    A tip for presenting that I’ve found useful is to spend my energy focused on the audience and coming from a place of service versus focusing on myself and being self-conscious. No one wants to hear a lousy presentation — they’re all on your side :o). It all begins with mindset. Personality type is an explanation, not an excuse.

  • Alexandra Aníbal

    Thank you for sharing! I relate completely to your experience. I’ve been doing this for a few years – forcing my self to speak in conferences – and, in spite of being always stressful, it has a very positive impact in my selfesteem and cofidence.

  • Isabelle Star

    Thank you so much for sharing your experiences! And congratulations for your success! Preparation is a key element for me, too! However, my greatest asset is to assume a disguise (even if to others it looks like regular clothes!). I can become an actor on stage with a “costume” and have greater confidence in what I am performing.

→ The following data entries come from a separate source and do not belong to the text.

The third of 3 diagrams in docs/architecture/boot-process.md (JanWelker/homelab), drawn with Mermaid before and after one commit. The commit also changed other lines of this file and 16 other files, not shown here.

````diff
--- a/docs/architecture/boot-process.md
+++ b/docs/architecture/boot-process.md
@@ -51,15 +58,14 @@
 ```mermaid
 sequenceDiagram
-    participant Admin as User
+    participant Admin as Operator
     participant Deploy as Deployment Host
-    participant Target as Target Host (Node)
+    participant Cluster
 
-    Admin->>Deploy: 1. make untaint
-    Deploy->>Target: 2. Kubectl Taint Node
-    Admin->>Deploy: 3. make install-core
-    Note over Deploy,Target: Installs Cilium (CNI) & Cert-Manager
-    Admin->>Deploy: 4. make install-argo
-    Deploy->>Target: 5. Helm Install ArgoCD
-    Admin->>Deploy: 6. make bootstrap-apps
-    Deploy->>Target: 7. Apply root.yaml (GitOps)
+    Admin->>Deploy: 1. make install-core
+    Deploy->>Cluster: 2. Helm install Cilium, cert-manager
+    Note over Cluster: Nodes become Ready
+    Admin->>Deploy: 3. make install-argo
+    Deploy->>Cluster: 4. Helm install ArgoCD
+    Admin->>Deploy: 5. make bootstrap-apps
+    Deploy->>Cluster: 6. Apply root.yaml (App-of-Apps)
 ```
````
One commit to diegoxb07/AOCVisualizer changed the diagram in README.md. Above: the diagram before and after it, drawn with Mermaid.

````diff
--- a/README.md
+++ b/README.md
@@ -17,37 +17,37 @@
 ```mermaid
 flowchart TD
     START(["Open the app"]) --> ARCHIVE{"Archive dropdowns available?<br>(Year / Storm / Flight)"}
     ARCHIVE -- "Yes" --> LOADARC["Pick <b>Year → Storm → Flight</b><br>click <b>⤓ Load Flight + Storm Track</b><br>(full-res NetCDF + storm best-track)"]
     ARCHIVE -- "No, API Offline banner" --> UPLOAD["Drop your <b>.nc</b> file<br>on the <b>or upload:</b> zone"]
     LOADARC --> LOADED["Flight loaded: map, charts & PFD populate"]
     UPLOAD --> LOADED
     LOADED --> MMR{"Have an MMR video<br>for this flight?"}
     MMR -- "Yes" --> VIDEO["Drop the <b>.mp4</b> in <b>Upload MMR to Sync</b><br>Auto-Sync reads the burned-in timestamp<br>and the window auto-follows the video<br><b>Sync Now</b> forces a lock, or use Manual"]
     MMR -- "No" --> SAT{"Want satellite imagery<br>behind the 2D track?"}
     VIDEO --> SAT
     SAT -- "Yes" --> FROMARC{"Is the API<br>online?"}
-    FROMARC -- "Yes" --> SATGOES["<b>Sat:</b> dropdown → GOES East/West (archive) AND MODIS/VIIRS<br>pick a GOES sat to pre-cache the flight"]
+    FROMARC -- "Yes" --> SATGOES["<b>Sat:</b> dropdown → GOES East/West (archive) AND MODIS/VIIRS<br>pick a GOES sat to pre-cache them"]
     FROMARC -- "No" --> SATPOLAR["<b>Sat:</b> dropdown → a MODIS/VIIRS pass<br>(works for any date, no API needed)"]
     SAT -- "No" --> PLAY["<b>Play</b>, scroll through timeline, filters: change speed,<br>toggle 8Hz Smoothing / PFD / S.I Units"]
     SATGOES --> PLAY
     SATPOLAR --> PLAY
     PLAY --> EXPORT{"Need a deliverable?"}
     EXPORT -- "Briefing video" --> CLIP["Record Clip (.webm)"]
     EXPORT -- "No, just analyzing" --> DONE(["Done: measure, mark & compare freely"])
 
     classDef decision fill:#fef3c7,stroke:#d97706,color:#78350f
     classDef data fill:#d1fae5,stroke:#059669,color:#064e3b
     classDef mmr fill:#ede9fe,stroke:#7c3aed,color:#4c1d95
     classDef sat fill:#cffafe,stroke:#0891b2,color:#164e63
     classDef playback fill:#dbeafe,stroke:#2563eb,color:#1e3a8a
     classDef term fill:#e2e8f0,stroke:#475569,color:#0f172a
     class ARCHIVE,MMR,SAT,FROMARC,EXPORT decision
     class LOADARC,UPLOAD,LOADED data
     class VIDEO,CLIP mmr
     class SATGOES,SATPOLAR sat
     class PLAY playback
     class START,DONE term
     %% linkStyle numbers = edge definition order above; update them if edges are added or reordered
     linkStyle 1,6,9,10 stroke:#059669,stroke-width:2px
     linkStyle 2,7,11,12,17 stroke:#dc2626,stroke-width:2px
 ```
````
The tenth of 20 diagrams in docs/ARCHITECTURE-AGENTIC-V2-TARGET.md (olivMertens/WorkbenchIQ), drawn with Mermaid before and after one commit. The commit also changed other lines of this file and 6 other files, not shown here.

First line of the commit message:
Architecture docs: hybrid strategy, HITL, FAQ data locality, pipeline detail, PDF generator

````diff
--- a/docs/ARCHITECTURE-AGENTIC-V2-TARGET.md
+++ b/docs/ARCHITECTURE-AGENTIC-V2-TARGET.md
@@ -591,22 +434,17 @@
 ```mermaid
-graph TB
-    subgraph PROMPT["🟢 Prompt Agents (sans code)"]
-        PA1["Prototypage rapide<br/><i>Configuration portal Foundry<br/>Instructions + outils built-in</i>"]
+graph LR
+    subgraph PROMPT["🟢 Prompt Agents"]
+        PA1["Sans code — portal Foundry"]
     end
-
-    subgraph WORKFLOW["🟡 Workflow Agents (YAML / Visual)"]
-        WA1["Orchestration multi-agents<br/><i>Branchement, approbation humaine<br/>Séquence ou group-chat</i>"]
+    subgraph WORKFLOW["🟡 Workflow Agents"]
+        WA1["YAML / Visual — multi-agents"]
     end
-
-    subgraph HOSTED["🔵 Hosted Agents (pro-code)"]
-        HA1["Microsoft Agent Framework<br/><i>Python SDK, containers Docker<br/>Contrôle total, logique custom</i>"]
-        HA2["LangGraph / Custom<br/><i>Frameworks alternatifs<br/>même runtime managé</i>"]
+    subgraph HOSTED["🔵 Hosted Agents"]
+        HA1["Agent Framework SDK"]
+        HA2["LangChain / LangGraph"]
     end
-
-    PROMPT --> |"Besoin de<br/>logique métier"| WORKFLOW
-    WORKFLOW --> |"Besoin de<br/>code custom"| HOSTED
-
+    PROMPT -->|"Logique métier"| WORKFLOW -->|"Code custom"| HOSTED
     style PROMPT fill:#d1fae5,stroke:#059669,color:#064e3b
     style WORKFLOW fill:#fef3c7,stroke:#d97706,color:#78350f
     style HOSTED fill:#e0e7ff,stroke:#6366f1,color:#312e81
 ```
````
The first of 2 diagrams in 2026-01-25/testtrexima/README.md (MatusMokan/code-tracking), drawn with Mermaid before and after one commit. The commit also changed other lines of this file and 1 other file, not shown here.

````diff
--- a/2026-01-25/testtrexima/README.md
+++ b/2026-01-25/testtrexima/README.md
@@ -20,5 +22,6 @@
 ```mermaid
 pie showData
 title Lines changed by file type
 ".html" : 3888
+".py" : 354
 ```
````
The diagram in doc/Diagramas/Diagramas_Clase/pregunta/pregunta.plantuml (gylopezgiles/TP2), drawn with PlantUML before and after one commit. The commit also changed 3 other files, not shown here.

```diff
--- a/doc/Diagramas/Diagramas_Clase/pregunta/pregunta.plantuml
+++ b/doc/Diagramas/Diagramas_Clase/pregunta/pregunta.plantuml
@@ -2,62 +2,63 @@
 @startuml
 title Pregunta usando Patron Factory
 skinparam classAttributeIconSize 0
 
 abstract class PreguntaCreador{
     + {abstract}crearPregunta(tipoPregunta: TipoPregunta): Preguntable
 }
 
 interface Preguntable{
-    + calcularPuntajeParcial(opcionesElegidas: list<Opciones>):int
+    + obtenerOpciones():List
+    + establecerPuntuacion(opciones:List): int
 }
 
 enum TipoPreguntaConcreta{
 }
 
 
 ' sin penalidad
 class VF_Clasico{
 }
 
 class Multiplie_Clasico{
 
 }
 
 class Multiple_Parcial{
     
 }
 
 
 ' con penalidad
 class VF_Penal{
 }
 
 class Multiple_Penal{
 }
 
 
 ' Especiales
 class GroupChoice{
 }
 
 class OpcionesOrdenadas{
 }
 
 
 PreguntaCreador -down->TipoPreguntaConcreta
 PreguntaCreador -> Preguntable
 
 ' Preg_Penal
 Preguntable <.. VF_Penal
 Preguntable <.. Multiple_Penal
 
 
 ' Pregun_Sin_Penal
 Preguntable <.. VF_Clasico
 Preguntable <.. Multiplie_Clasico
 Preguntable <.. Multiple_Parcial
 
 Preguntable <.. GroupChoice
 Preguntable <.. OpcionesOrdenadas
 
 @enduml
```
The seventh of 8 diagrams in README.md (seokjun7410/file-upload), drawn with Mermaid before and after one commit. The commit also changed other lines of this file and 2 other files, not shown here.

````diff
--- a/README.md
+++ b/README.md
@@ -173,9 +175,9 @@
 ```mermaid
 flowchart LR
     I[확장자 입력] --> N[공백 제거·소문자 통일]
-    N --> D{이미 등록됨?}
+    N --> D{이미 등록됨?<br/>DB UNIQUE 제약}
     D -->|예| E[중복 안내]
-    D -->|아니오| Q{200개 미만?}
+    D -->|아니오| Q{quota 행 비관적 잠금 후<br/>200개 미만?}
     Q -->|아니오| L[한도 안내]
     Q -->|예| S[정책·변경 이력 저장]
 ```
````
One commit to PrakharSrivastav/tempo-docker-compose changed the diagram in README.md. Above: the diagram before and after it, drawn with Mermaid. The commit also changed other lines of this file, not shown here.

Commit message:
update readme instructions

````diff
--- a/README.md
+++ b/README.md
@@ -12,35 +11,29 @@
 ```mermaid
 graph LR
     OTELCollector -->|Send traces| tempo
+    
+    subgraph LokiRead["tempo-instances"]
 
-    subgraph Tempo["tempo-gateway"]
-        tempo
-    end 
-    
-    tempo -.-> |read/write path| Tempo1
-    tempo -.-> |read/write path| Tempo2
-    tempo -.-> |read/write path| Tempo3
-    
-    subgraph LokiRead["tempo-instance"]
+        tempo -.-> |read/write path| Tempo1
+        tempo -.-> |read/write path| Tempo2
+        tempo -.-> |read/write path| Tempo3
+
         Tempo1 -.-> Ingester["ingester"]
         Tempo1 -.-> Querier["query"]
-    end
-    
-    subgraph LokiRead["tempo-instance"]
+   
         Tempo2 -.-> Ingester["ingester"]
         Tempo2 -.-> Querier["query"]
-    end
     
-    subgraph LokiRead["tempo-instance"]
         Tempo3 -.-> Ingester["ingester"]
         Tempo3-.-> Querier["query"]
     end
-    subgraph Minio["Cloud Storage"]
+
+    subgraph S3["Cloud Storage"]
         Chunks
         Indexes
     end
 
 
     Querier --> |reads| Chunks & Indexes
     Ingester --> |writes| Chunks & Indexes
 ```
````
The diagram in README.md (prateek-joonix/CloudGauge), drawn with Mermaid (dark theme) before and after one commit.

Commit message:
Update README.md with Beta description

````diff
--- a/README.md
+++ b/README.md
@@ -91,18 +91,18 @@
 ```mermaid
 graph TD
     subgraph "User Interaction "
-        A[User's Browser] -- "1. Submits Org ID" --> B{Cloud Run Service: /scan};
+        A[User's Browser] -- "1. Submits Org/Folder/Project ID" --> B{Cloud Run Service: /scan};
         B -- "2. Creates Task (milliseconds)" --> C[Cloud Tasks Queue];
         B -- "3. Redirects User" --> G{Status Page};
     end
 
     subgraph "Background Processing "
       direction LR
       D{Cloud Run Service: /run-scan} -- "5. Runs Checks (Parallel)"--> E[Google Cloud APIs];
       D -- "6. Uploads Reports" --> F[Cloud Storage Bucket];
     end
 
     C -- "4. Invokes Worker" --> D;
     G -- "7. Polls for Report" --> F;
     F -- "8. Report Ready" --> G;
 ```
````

  • Rossana Grilli

    Thanks for sharing! I totally relate. I had to do many talks during my PhD and postdocs, and I hated it. I couldn’t reharse, because that made me even more anxious and incapable to function properly and think straight, and sleep! I just put effort into the presentation, and learn my facts well, then I would improvise. This way I would be hit by terror only from the night before. I became good in improvising, and now I meet people every day, as I am a sales engineer. Who would have thought!

  • Marlana Sherman

    I can definitely relate to this. It happens every time I speak. I am a health coach and an essential oil educator so I am doing more public speaking than I have done in the past. I like to educate people about wellness so I will be speaking more in the future. I remember the first time I did a speech and my voice didn’t shake I was so proud of myself.

  • It’s sad we often let labels define us. Labels would be better left to grocery store aisles. And even then, you could find chocolate where you might not expect it. Before I learned I was more introverted, I was speaking in front a a sales team regularly.

  • terrinakamura

    Thank you for sharing!

  • Laura Protzman

    Thank you for sharing this! I have only made a few presentations in my life. Your story inspires me to do more.